Women gathered at noon at Queen Elizabeth Park in Hamilton to celebrate this year’s global theme of #WomensWave, designed to combat domestic violence.
It marked Bermuda’s third Women’s March since protests in the United States in 2017 over the appointment of Donald Trump as president sparked a worldwide movement.
Dany Pen, founder of Women’s Action, Change, Today support group, said the feminist hashtag also acknowledged the high profile of women members in the US Congress this year.
But she warned against “blurring the boundaries” when it came to women’s rights in Bermuda compared to progress in America.
Ms Pen said: “People tend to confuse them, but our legislation isn’t the same.

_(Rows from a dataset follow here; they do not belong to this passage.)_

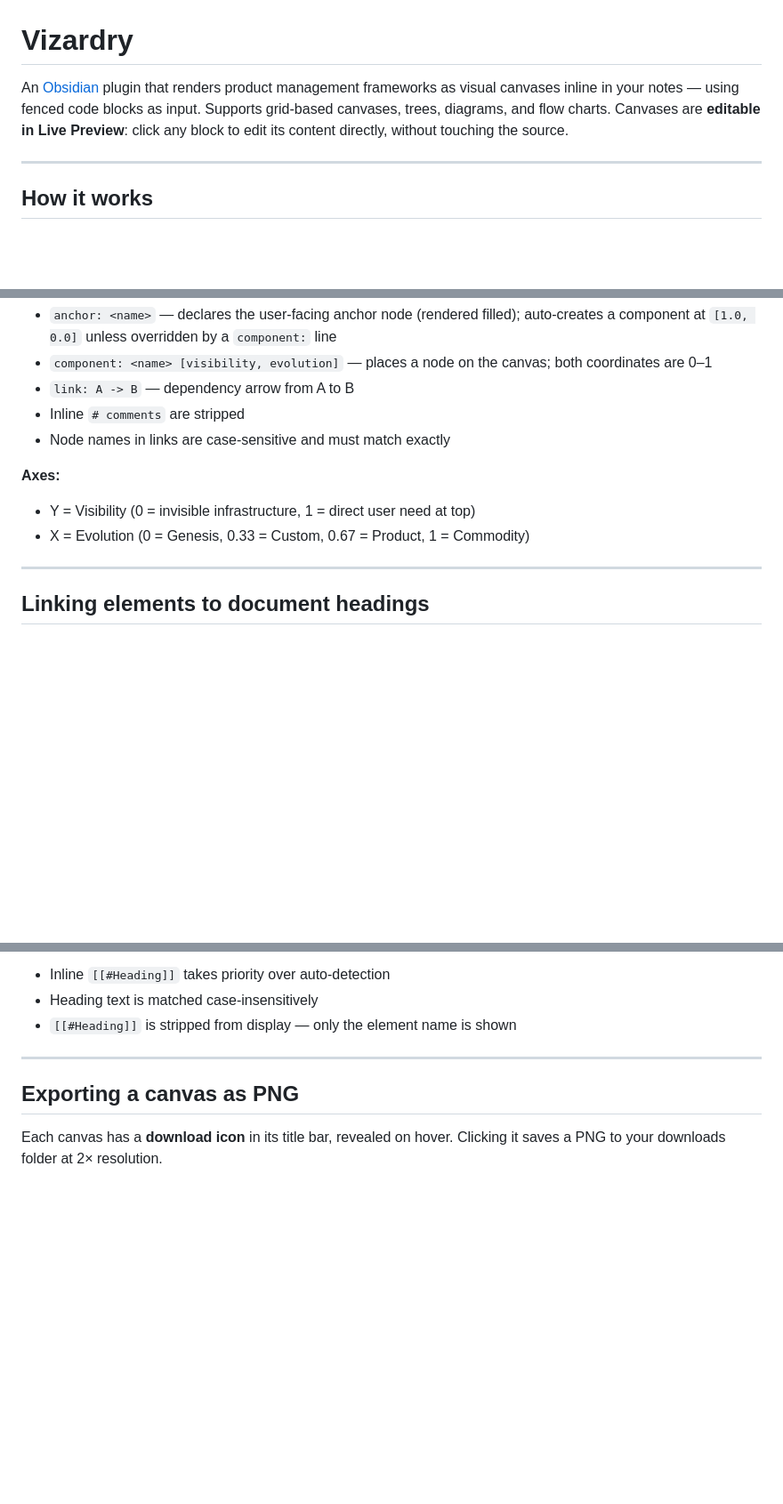
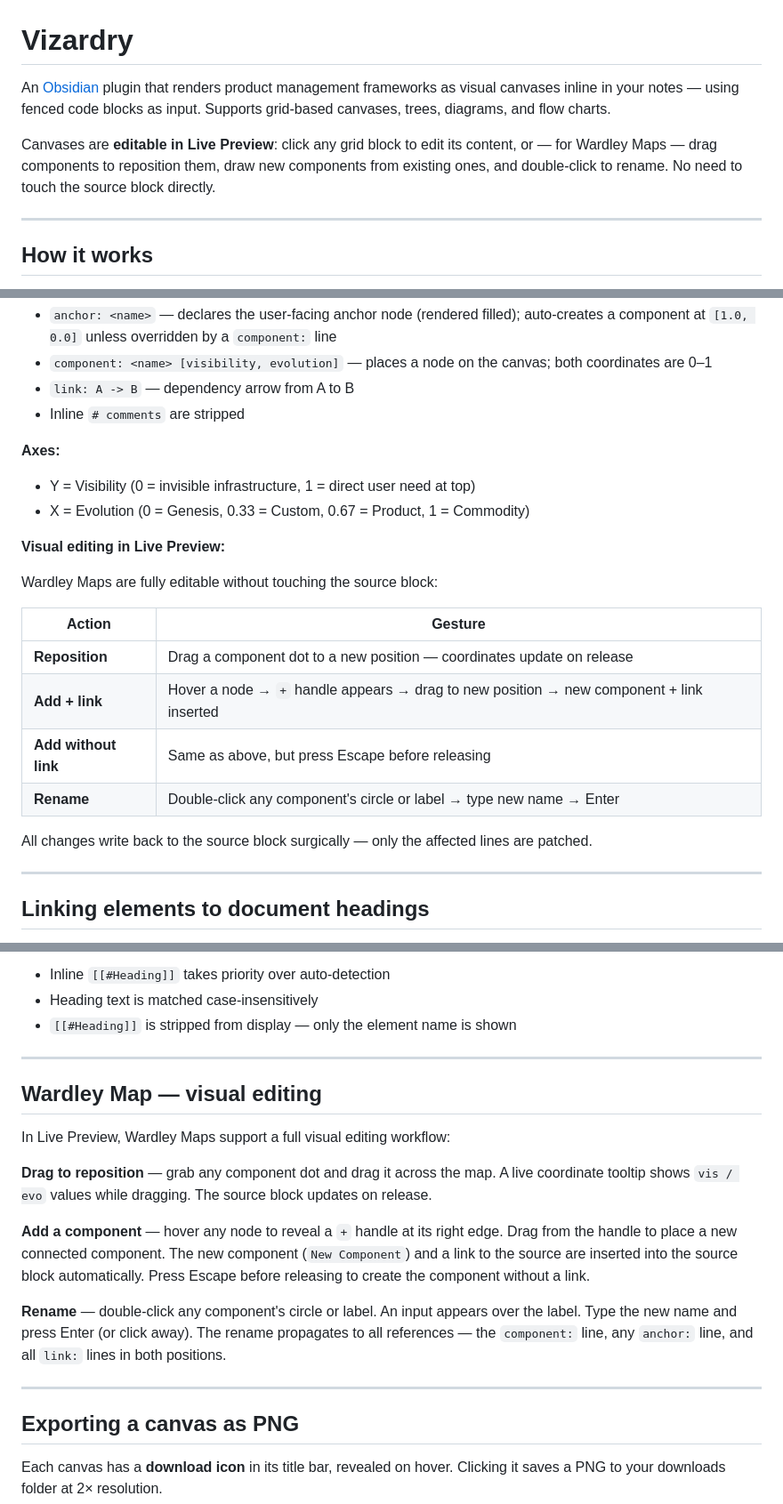
Before and after one commit to smsag/vizardry, a Markdown page: README.md, 3 parts joined by grey strips. Shown at 89% size. Rendered like a GitHub page; blank space fills up the shorter version.

Commit message:
docs: update README with Wardley Map visual editing and corrected intro
- Intro paragraph updated to mention drag/add/rename alongside grid editing
- Wardley Map example section expanded with a visual editing gesture table
- New "Wardley Map — visual editing" section added (reposition, add, rename)
- Intro no longer implies only grid blocks are editable in Live Preview

Co-Authored-By: Claude Sonnet 4.6 <noreply@anthropic.com>

```diff
--- a/README.md
+++ b/README.md
@@ -1,6 +1,8 @@
 # Vizardry
 
-An [Obsidian](https://obsidian.md) plugin that renders product management frameworks as visual canvases inline in your notes — using fenced code blocks as input. Supports grid-based canvases, trees, diagrams, and flow charts. Canvases are **editable in Live Preview**: click any block to edit its content directly, without touching the source.
+An [Obsidian](https://obsidian.md) plugin that renders product management frameworks as visual canvases inline in your notes — using fenced code blocks as input. Supports grid-based canvases, trees, diagrams, and flow charts.
+
+Canvases are **editable in Live Preview**: click any grid block to edit its content, or — for Wardley Maps — drag components to reposition them, draw new components from existing ones, and double-click to rename. No need to touch the source block directly.
 
 ---
 
@@ -774,11 +776,23 @@ link: Database -> Cloud Host
 - `component: <name> [visibility, evolution]` — places a node on the canvas; both coordinates are 0–1
 - `link: A -> B` — dependency arrow from A to B
 - Inline `# comments` are stripped
-- Node names in links are case-sensitive and must match exactly
 
 **Axes:**
 - Y = Visibility (0 = invisible infrastructure, 1 = direct user need at top)
 - X = Evolution (0 = Genesis, 0.33 = Custom, 0.67 = Product, 1 = Commodity)
+
+**Visual editing in Live Preview:**
+
+Wardley Maps are fully editable without touching the source block:
+
+| Action | Gesture |
+|---|---|
+| **Reposition** | Drag a component dot to a new position — coordinates update on release |
+| **Add + link** | Hover a node → `+` handle appears → drag to new position → new component + link inserted |
+| **Add without link** | Same as above, but press Escape before releasing |
+| **Rename** | Double-click any component's circle or label → type new name → Enter |
+
+All changes write back to the source block surgically — only the affected lines are patched.
 
 ---
 
@@ -837,6 +851,18 @@ The `Problem` and `Solution` blocks automatically get link icons because matchin
 - Inline `[[#Heading]]` takes priority over auto-detection
 - Heading text is matched case-insensitively
 - `[[#Heading]]` is stripped from display — only the element name is shown
+
+---
+
+## Wardley Map — visual editing
+
+In Live Preview, Wardley Maps support a full visual editing workflow:
+
+**Drag to reposition** — grab any component dot and drag it across the map. A live coordinate tooltip shows `vis / evo` values while dragging. The source block updates on release.
+
+**Add a component** — hover any node to reveal a `+` handle at its right edge. Drag from the handle to place a new connected component. The new component (`New Component`) and a link to the source are inserted into the source block automatically. Press Escape before releasing to create the component without a link.
+
+**Rename** — double-click any component's circle or label. An input appears over the label. Type the new name and press Enter (or click away). The rename propagates to all references — the `component:` line, any `anchor:` line, and all `link:` lines in both positions.
 
 ---
 
```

“Some of our laws are very archaic, even though our culture seems like it’s progressive, the legislation is not.”
Ms Pen pointed out that abortion in Bermuda was “essentially illegal” outside the narrow criteria of rape, incest or cases where a woman’s life would be endangered or the child’s life would not be viable.
She said: “To get an abortion, you have to go before the hospital board and petition your case.
“You might hear that women here have abortions, but people don’t know the details. I know of women who have been rejected.”
Ms Pen added that an abortion in Bermuda “goes on your mental health record — it’s an unfortunate stigma and it stays there for life”.
She told the gathering that the island was still in “desperate need” of a haven for abused women.
Ms Pen said: “Women need an emergency shelter where they can go, 24 hours a day, and know they will be safe.”
Speakers yesterday included Laurie Shiell, executive director of the Centre Against Abuse, who said that the charity had already dealt with 20 clients since January 7.
Ms Shiell said: “People are reporting more, and reporting sooner. We also find that more people are reaching out for their friends.
“People are being encouraged to speak out and share their stories. We’re not finding that incidents are increasing — people are beginning to see that protection orders actually do something.
“These are more than words on paper. It’s a living, active document that protects people.”
Robyn Swan, a former Opposition senator, said women should support one another to raise the profile of women’s rights.
Ms Swan added: “It took me three days to find any statistics of violence and sexual assault on women in Bermuda. I went to the Department of Statistics, to the Bermuda Police Service online, and there was no information.
“That in itself should disturb every woman, every man and every child on this island.”
She asked the gathering to sign up to the Facebook group Move Bermuda Forward, a non-partisan group set up to provide “social, economic, and political resources for all Bermudians”.